Framing Techniques in Wildland Fire Communication: the Impact of Gain and Loss Frames on Support For Management Thesis uri icon



  • Thesis (M.S., Natural Resources) | The goal of this study was to add to our scientific knowledge about best practices for environmental risk communication, while producing applied materials for managers and stakeholders. I used a quasi-experimental pre-/post-test design to examine how two differently framed messages about wildfire projections for the northern Rocky Mountains influence attitudes about management actions. Participants were randomly assigned to a treatment group and asked to review a flyer presenting information about increasing wildland fire risk in the northern Rocky Mountains and risk reduction actions. One treatment flyer presented positive outcomes of taking action (gain frame), while the other presented negative outcomes of not taking action (loss frame). Current research has identified gain and loss frames as a needed area of study in climate change communication, as both frames have led to increases in perception of environmental problem severity, but it remains unclear how frames will influence attitudes, intentions and behavior (Spence & Pidgeon, 2010). I hypothesized that loss framed messages would lead to deeper cognitive processing and therefore more positive attitudes.
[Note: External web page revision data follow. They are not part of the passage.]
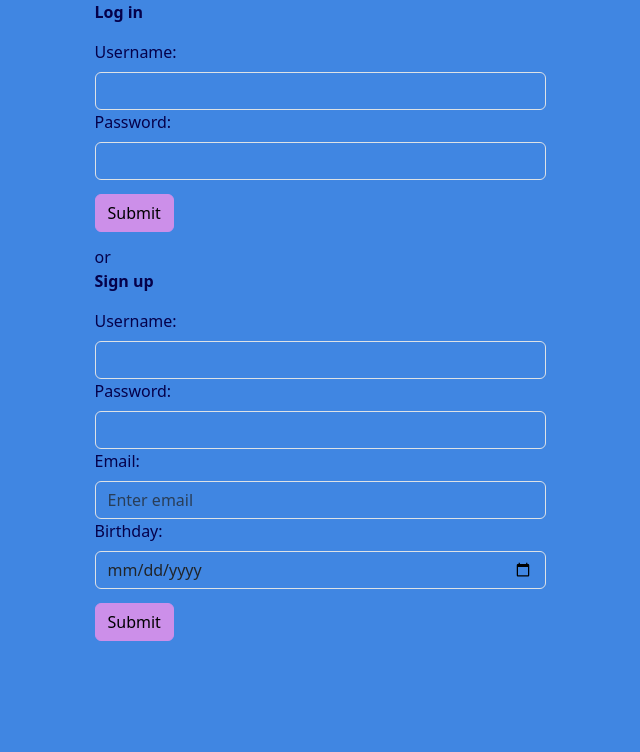
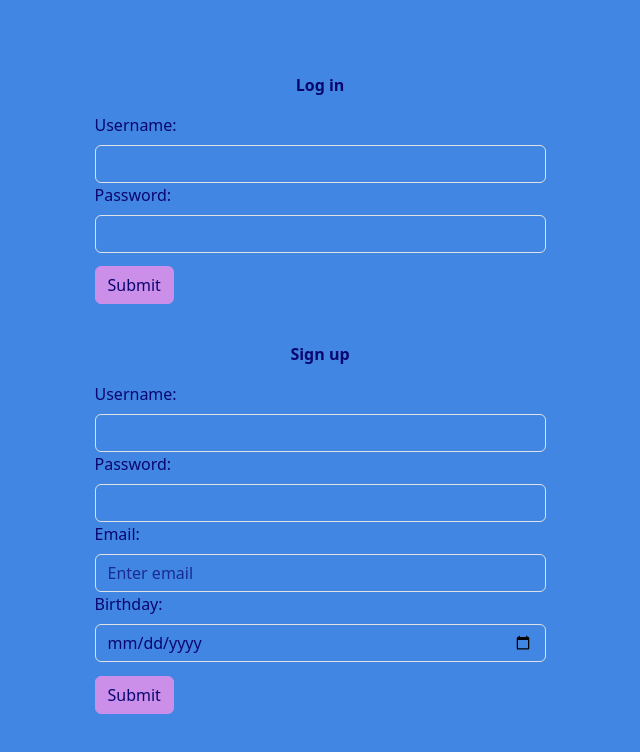
Before and after one commit to nastja4/myFlix-client, a React (Vite) app: page /login in a window 1280 px wide. Shown: the top 752 px of the page, without its empty margins (320-960 px from the left). Built offline with nearby package versions, Linux system fonts and the light colour scheme.

Commit message:
Adds styling corrections

```diff
--- a/src/components/login-view/login-view.jsx
+++ b/src/components/login-view/login-view.jsx
@@ -65,7 +65,7 @@ export const LoginView = ({ onLoggedIn }) => {
         />
       </Form.Group>
 
-      <Button variant="primary" type="submit" style={{margin: "3% 0"}}>
+      <Button variant="primary" type="submit" className="submit-button">
         Submit
       </Button>
 
--- a/src/components/main-view/main-view.jsx
+++ b/src/components/main-view/main-view.jsx
@@ -63,15 +63,15 @@ export const MainView = () => {
   return (
     <Row className="justify-content-md-center">
       {!user ? (
-        <Col md={5} className="">
-          <div className="">
-          <p><strong>Log in</strong></p>
+        <Col md={5} className="d-flex align-items-center justify-content-center" style={{ height: "100vh" }}>
+          <div className="text-left" style={{ width: "100%" }}>
+          <p className="text-center"><strong>Log in</strong></p>
           <LoginView onLoggedIn={(user, token) => {
               setUser(user);
               setToken(token);
           }} />
-          or
-          <p><strong>Sign up</strong></p>
+          {/* or */}<br/>
+          <p className="text-center"><strong>Sign up</strong></p>
           <SignupView />
           </div>
         </Col>
@@ -79,7 +79,7 @@ export const MainView = () => {
       ) : selectedMovie ? (
         <Col md={8}>
         {/* const similarMovies = movies.filter((movie) => movie.Genre.Name === selectedMovie.Genre.Name && movie._id !== selectedMovie._id); */}
-          <Button variant="secondary" onClick={() => { setUser(null); setToken(null); localStorage.clear(); }}>Logout</Button>
+          <Button className="custom-logout-button" variant="secondary" onClick={() => { setUser(null); setToken(null); localStorage.clear(); }}>Logout</Button>
           <MovieView movie={selectedMovie} onBackClick={() => { setSelectedMovie(null); }} />
 
           <hr />
@@ -87,7 +87,7 @@ export const MainView = () => {
           <br/>
           {similarMovies.map((movie) => (
             <Col className="mb-5" key={movie._id} md={4}>
-              <img className="w-100" src={movie.ImagePath} alt={movie.Title}  /*style={{ width: "100%" }} */  />
+              <img className="w-100" src={movie.ImagePath} alt={movie.Title} />
               <p onClick={() => setSelectedMovie(movie)}><strong>{movie.Title}</strong></p>
             </Col>
           ))}
@@ -96,18 +96,18 @@ export const MainView = () => {
 
       ) : movies.length === 0 ? (
         <div>
-          <Button variant="secondary" onClick={() => { setUser(null); setToken(null); localStorage.clear(); }}>Logout</Button>
+          <Button className="custom-logout-button" variant="secondary" onClick={() => { setUser(null); setToken(null); localStorage.clear(); }}>Logout</Button>
           <div>The list is empty!</div>
         </div>
       ) : (
         <>
           <p>
-          <Button variant="secondary" onClick={() => { setUser(null); setToken(null); localStorage.clear(); }}>Logout</Button>
+          <Button className="custom-logout-button" variant="secondary" onClick={() => { setUser(null); setToken(null); localStorage.clear(); }}>Logout</Button>
           </p>
           <h3>Movies</h3>
           {movies.map((movie) => (
             <Col className="mb-5" key={movie._id} xs={6} md={4} lg={3} xl={2}>
-              <MovieCard
+              <MovieCard style={{ color: '#09066f' }}
                 movie={movie}
                 onMovieClick={(newSelectedMovie) => {
                   setSelectedMovie(newSelectedMovie);
--- a/src/components/movie-card/movie-card.jsx
+++ b/src/components/movie-card/movie-card.jsx
@@ -6,7 +6,7 @@ import "./movie-card.scss";
 
 export const MovieCard = ({ movie, onMovieClick }) => {
   return (
-    <Card className="h-100">
+    <Card className="h-100" style={{ color: '#09066f' }}>
       <Card.Img variant="top" src={movie.ImagePath} />
       <Card.Body>
         <Card.Title>{movie.Title}</Card.Title>
--- a/src/components/movie-view/movie-view.scss
+++ b/src/components/movie-view/movie-view.scss
@@ -1,7 +1,7 @@
 .back-button {
   padding: 6px 12px 6px 12px;
-  color: whitesmoke;
-  background-color: rgb(2, 125, 248);
+  color: #09066f;
+  background-color: #CC8FE9;
   border: none;
   border-radius: 4px;
 }
--- a/src/components/signup-view/signup-view.jsx
+++ b/src/components/signup-view/signup-view.jsx
@@ -61,9 +61,14 @@ export const SignupView = () => {
         />
       </Form.Group>
 
+
+
+
+
+
       <Form.Group controlId="formEmail">
         <Form.Label>Email:</Form.Label>
-        <Form.Control
+        <Form.Control className="custom-placeholder-color"
           type="email"
           placeholder="Enter email"
           value={email}
@@ -76,7 +81,7 @@ export const SignupView = () => {
 
       <Form.Group controlId="formBirthday">
         <Form.Label>Birthday:</Form.Label>
-        <Form.Control
+        <Form.Control className="custom-placeholder-color"
           type="date"
           value={birthday}
           onChange={(e) => setBirthday(e.target.value)}
@@ -122,7 +127,7 @@ export const SignupView = () => {
         />
       </label> */}
 
-    <Button variant="primary" type="submit" style={{margin: "3% 0"}}>
+    <Button variant="primary" type="submit" className="submit-button">
       Submit
     </Button>
   </Form>
--- a/src/index.jsx
+++ b/src/index.jsx
@@ -8,7 +8,7 @@ import Container from 'react-bootstrap/Container';
 // Main component (will eventually use all the others)
 const MyFlixApplication = () => {
   return (
-    <Container>
+    <Container /* style={{border: "1px solid red"}} */>
       <MainView />
     </Container>
   );
--- a/src/index.scss
+++ b/src/index.scss
@@ -1,6 +1,7 @@
 $color: steelblue;
-$primary: rgb(204, 143, 233);
-$body-bg: rgb(64, 134, 226);
+$primary: /*rgb(204, 143, 233);*/ #CC8FE9;
+$secondary: #CC8FE9;
+$body-bg: #4086E2;
 
 
 @import '~bootstrap/scss/bootstrap.scss';
@@ -10,5 +11,30 @@ $body-bg: rgb(64, 134, 226);
 }
 
 body {
-  color: #05014a;
+  color: #09066f;
 }
+
+.submit-button {
+  color: #09066f; // 05014a;
+  margin: 3% 0;
+}
+
+.custom-placeholder-color::placeholder {
+  color: #09066f;
+  opacity: 0.7;
+}
+
+.custom-placeholder-color {
+  color: #09066f;
+}
+
+
+.custom-logout-button {
+  color: #09066f;
+  background: none; /* Clear the background */
+  border: 4px solid transparent; /* Set a transparent solid border */
+  border-image: linear-gradient(60deg, #e0cee7 0%, #CC8FE9 100%);
+  border-image-slice: 1;
+  padding: 5px 15px; /* Add padding to adjust the button size */
+
+}
```
Also changed, not shown: 4 other files (tests, documents, lock files or other folders).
This study contributes to our theoretical understanding of framing effects on attitudes by showing a significant effect of frame type on cognitive processing. Participants in this study engaged in deeper cognitive processing after reading the loss framed treatment flyer. However, my results did not indicate that either frame was effective at influencing attitudes about wildland fire management. Despite the impact of the loss frame on cognitive processing, other studies indicate that the using the gain frame is more likely to influence attitudes. My results call into question whether the effects of framing are likely to be substantial in the context of wildland fire. Nevertheless, this study can contribute to our understanding of existing attitudes by providing data on current levels of support for a variety of management actions, which range from fuel reduction to community policies. The summary report of this study (Appendix F) provides a description of participants' attitudes about management, a short description of the communication techniques used in the flyer, and recommendations gathered from the literature advocating the use of gain framed information. This summary and the gain flyer will be made available to managers and stakeholders.

publication date

  • December 15, 2013